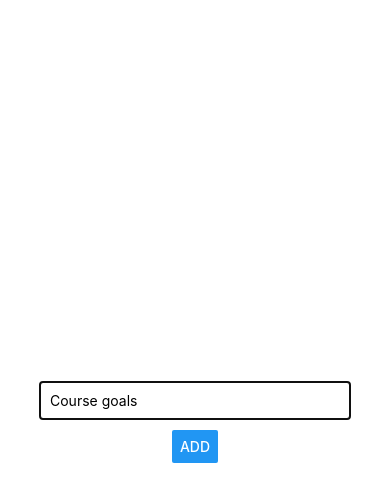
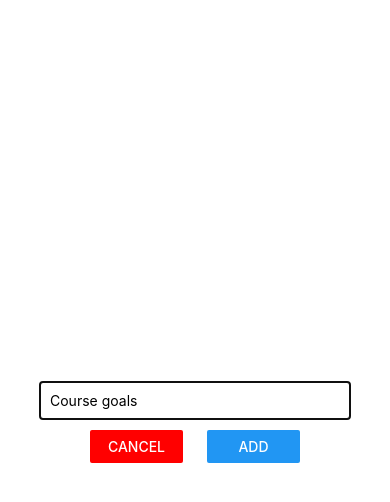
Before and after one commit to edsonjmv/rn-complete-guide, a React Native app: screen / in a window 390 px wide. Both pictures are taken after a click on the button "ADD NEW GOAL". Shown: the top 502 px of the page. Built offline with nearby package versions, Linux system fonts and the light colour scheme.

Commit message:
closing the modal & clearing input

```diff
--- a/App.js
+++ b/App.js
@@ -8,11 +8,11 @@
   const [isAddMode, setIsAddMode] = useState(false);
 
   const addGoalHandler = (goalTitle) => {
-    setIsAddMode(false);
     setCourseGoals((currentGoals) => [
       ...currentGoals,
       { uid: Math.random().toString(), value: goalTitle }
     ]);
+    setIsAddMode(false);
   };
 
   const deleteGoalHandler = (goalId) => {
@@ -21,10 +21,18 @@
     );
   };
 
+  const cancelGoalAdditionHandler = () => {
+    setIsAddMode(false);
+  };
+
   return (
     <View style={styles.screen}>
       <Button title="Add new goal" onPress={() => setIsAddMode(true)} />
-      <GoalInput visible={isAddMode} onAddGoal={addGoalHandler} />
+      <GoalInput
+        visible={isAddMode}
+        onAddGoal={addGoalHandler}
+        onCancel={cancelGoalAdditionHandler}
+      />
       <FlatList
         keyExtractor={(item) => item.uid}
         data={courseGoals}
--- a/components/GoalInput.js
+++ b/components/GoalInput.js
@@ -6,6 +6,11 @@
 
   const goalInputHandler = (enteredText) => {
     setEnteredGoal(enteredText);
+  };
+
+  const addGoalHandler = () => {
+    props.onAddGoal(enteredGoal);
+    setEnteredGoal('');
   };
 
   return (
@@ -17,7 +22,14 @@
           onChangeText={goalInputHandler}
           value={enteredGoal}
         />
-        <Button title="Add" onPress={() => props.onAddGoal(enteredGoal)} />
+        <View style={styles.buttonsContainer}>
+          <View style={styles.button}>
+            <Button title="Cancel" color="red" onPress={props.onCancel} />
+          </View>
+          <View style={styles.button}>
+            <Button title="Add" onPress={addGoalHandler} />
+          </View>
+        </View>
       </View>
     </Modal>
   );
@@ -35,6 +47,14 @@
     borderWidth: 1,
     padding: 10,
     marginBottom: 10
+  },
+  buttonsContainer: {
+    flexDirection: 'row',
+    justifyContent: 'space-around',
+    width: '60%'
+  },
+  button: {
+    width: '40%'
   }
 });
 
```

###

* [What you should do]: The answer should be a bare number: how many lines of the material above include "View".

* [Answer to the exercise]: 8